══ Input for this task

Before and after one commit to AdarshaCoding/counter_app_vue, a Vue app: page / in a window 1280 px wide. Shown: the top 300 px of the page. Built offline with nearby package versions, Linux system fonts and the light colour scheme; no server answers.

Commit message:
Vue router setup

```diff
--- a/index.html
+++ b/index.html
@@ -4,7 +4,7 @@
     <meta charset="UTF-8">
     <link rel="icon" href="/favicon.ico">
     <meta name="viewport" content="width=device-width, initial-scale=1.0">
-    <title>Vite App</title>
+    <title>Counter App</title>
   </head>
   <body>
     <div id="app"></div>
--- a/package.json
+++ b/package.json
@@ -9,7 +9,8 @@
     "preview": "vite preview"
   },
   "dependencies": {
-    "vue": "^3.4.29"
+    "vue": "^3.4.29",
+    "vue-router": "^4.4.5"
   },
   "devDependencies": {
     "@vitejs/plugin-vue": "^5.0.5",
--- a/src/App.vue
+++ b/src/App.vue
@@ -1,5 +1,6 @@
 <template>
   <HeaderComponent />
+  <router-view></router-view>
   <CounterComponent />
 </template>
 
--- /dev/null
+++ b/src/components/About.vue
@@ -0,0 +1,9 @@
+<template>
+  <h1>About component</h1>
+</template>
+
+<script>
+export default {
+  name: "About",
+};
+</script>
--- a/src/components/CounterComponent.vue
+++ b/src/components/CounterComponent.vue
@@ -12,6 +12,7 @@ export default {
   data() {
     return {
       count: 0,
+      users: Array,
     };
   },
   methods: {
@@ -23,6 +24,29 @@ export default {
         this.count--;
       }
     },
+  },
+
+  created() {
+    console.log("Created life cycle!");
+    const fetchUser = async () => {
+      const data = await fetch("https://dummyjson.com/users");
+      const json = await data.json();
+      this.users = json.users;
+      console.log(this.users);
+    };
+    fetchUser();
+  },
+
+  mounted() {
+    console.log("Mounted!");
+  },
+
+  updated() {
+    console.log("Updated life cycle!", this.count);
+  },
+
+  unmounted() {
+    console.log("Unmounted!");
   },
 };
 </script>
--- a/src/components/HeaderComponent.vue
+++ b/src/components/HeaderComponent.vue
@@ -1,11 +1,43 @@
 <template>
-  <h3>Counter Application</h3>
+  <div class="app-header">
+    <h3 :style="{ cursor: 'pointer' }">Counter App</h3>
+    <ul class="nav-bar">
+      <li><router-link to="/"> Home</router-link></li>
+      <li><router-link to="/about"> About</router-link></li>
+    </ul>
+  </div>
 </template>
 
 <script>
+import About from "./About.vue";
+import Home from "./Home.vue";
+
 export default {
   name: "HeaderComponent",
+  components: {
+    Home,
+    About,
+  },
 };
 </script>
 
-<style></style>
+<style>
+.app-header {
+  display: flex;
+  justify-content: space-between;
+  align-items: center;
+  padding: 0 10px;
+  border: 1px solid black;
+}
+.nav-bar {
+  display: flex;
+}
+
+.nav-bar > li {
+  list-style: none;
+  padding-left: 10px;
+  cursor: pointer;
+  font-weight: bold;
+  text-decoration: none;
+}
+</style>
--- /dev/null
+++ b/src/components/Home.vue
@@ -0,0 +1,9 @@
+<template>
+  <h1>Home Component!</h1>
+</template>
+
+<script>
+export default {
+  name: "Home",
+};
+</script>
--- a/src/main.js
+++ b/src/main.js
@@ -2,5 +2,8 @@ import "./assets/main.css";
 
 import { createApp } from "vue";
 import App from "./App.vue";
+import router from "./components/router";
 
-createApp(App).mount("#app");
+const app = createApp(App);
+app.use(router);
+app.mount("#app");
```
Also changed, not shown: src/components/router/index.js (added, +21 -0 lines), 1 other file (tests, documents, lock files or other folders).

════

**Task statement:** Your answer should hold every line of the entries that contains the string "console".

**Answer box:**
+    console.log("Created life cycle!");
+      console.log(this.users);
+    console.log("Mounted!");
+    console.log("Updated life cycle!", this.count);
+    console.log("Unmounted!");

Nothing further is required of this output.